Pearl-bordered Fritillary (Photo: Jim Asher)

The butterfly prefers fairly open areas with bracken and flowers whereas this area has been neglected for a long time and gorse has made a fairly dominant showing with small hawthorn trees beginning to grow as well.  While DPA volunteers are more than a little familiar with cutting gorse it seems contrary to our ethos to encourage bracken to grow – we are normally clearing it from areas of archaeology!

Pearl-borderedFritillary-underside1_Neil Hulme-500 px

Peral-bordered Fritillary, showing the underside of the wing (Photo: Neil Hulme)

As is clear in the photograph above, this butterfly is a striking species.

Before-DPAvolsatCommon ood

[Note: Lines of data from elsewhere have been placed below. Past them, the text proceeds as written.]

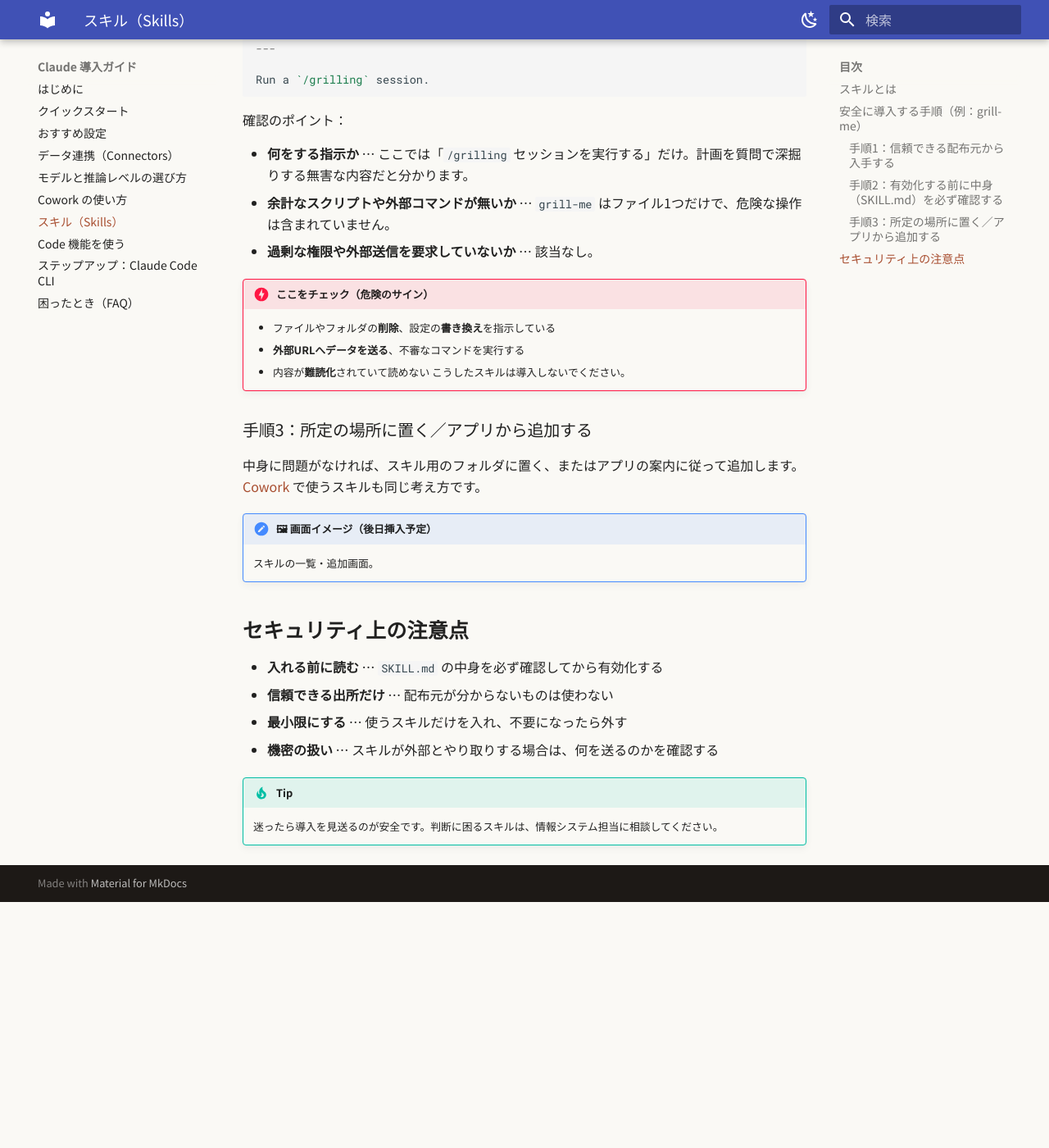
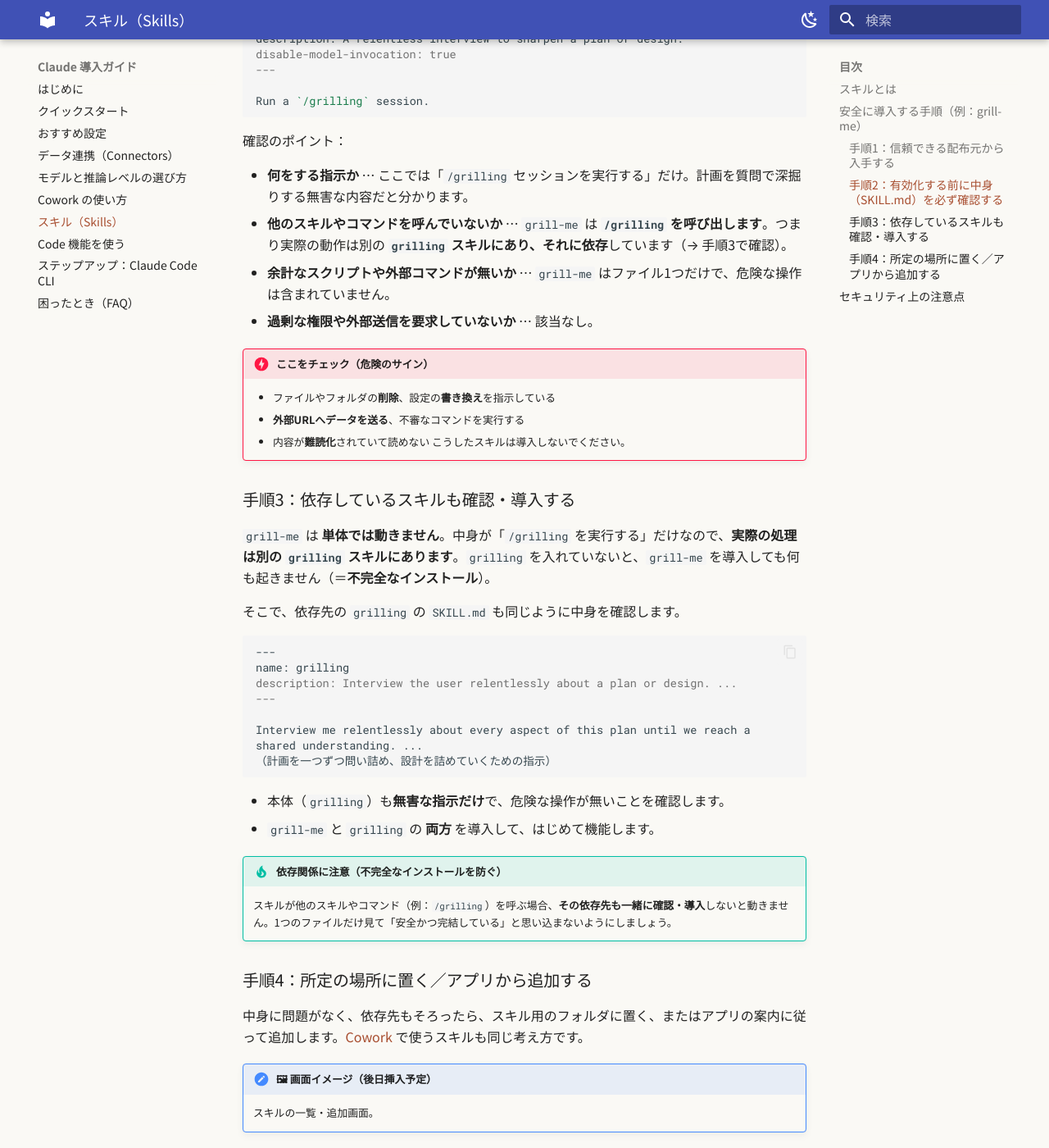
Before and after one commit to redjp/claude_setup_guide, an MkDocs documentation site: the page built from docs/skills.md, in a window 1280 px wide and 1400 px high, scrolled down 852 px. Shown: the whole window at 82% size. Built offline with MkDocs 1.6.1 and Material for MkDocs 9.7.7, drawn with Linux system fonts in a browser that asks for light colours; before the commit the page ends 1952 px from its top, so only the background shows below that; some of the changed text lies outside the part shown.

Commit message:
Fix Skills example: document grill-me's dependency on grilling
grill-me は /grilling を呼ぶラッパーで grilling スキルに依存。依存先の確認・導入手順（手順3）を新設し、不完全インストール防止の注意も追加。

Co-Authored-By: Claude Opus 4.8 <noreply@anthropic.com>

````diff
--- a/docs/skills.md
+++ b/docs/skills.md
@@ -8,7 +8,7 @@
 
 ## 安全に導入する手順（例：grill-me）
 
-ここでは、計画を厳しく問い詰めて磨き上げる **`grill-me`** スキルを例に、安全な導入の流れを示します。
+ここでは、計画を厳しく問い詰めて磨き上げる **`grill-me`**（実際の処理を呼び出す“ショートカット”スキル）を例に、安全な導入の流れを示します。**他のスキルに依存するケース**の確認方法も学べます。
 
 ### 手順1：信頼できる配布元から入手する
 
@@ -31,6 +31,7 @@ Run a `/grilling` session.
 確認のポイント：
 
 - **何をする指示か** … ここでは「`/grilling` セッションを実行する」だけ。計画を質問で深掘りする無害な内容だと分かります。
+- **他のスキルやコマンドを呼んでいないか** … `grill-me` は **`/grilling` を呼び出します**。つまり実際の動作は別の **`grilling` スキルにあり、それに依存**しています（→ 手順3で確認）。
 - **余計なスクリプトや外部コマンドが無いか** … `grill-me` はファイル1つだけで、危険な操作は含まれていません。
 - **過剰な権限や外部送信を要求していないか** … 該当なし。
 
@@ -40,9 +41,32 @@ Run a `/grilling` session.
     - 内容が**難読化**されていて読めない
     こうしたスキルは導入しないでください。
 
-### 手順3：所定の場所に置く／アプリから追加する
+### 手順3：依存しているスキルも確認・導入する
 
-中身に問題がなければ、スキル用のフォルダに置く、またはアプリの案内に従って追加します。[Cowork](cowork.md) で使うスキルも同じ考え方です。
+`grill-me` は **単体では動きません**。中身が「`/grilling` を実行する」だけなので、**実際の処理は別の `grilling` スキルにあります**。`grilling` を入れていないと、`grill-me` を導入しても何も起きません（＝**不完全なインストール**）。
+
+そこで、依存先の `grilling` の `SKILL.md` も同じように中身を確認します。
+
+```markdown
+---
+name: grilling
+description: Interview the user relentlessly about a plan or design. ...
+---
+
+Interview me relentlessly about every aspect of this plan until we reach a
+shared understanding. ...
+（計画を一つずつ問い詰め、設計を詰めていくための指示）
+```
+
+- 本体（`grilling`）も**無害な指示だけ**で、危険な操作が無いことを確認します。
+- `grill-me` と `grilling` の **両方** を導入して、はじめて機能します。
+
+!!! tip "依存関係に注意（不完全なインストールを防ぐ）"
+    スキルが他のスキルやコマンド（例：`/grilling`）を呼ぶ場合、**その依存先も一緒に確認・導入**しないと動きません。1つのファイルだけ見て「安全かつ完結している」と思い込まないようにしましょう。
+
+### 手順4：所定の場所に置く／アプリから追加する
+
+中身に問題がなく、依存先もそろったら、スキル用のフォルダに置く、またはアプリの案内に従って追加します。[Cowork](cowork.md) で使うスキルも同じ考え方です。
 
 !!! note "🖼 画面イメージ（後日挿入予定）"
     スキルの一覧・追加画面。
@@ -50,6 +74,7 @@ Run a `/grilling` session.
 ## セキュリティ上の注意点
 
 - **入れる前に読む** … `SKILL.md` の中身を必ず確認してから有効化する
+- **依存先も確認** … 他のスキルやコマンドを呼ぶスキルは、その**依存先もそろえて**確認・導入する（でないと動かない／不完全になる）
 - **信頼できる出所だけ** … 配布元が分からないものは使わない
 - **最小限にする** … 使うスキルだけを入れ、不要になったら外す
 - **機密の扱い** … スキルが外部とやり取りする場合は、何を送るのかを確認する
````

“Before” – plenty of gorse, bramble and bracken.

The photograph above shows the wall of gorse that covered much of the slope down to a thin belt of trees just above the leat that runs to Mary Tavy Hydro-electric Power Station.


“During” – volunteers at work.

Although it does not look a lot, we have to thank Bill, Chris and Jill, Derek, Hilary, Jane, Jenny, John and Elaine, John and Rachel, Sylvia, and Val, plus myself making 14 willing souls. It does not take long for this many people to make a difference on the local scene, as seen in the photograph above.


“After” – gorse stumps are easily seen and some bramble has been removed.

After an area is cleared, it can look very different, as the photograph above shows and as views across the valley (below) will show. The requirement is to make cleared “islands” where the bracken can grow with flight paths between remaining “stands” of gorse.


Making a windrow.

The cuttings are put to good use – making a “windrow”, this is a long, static pile of carefully stacked cuttings and brash that forms a habitat pile for insects and small mammals while it slowly composts.

In brief, the photographs above show DPA volunteers clearing gorse and scrub from bracken slopes at Common Wood to improve habitat for the rare and declining Pearl-bordered Fritillary. The work is being carried out in association with Butterfly Conservation, whose aims are to save butterflies, moths and their habitats, and is part of a Dartmoor-wide scheme to increase the extent and quality of breeding habitat for this beautiful butterfly.


Common Wood from across the valley – 1.

The view above, from across the valley, shows the area we have cleared, at the centre and towards the right, while more gorse awaits towards the left side.


Common Wood from across the valley – 2.

This photograph shows there is more gorse waiting to be cleared but it is not as dense as the area we have already cleared.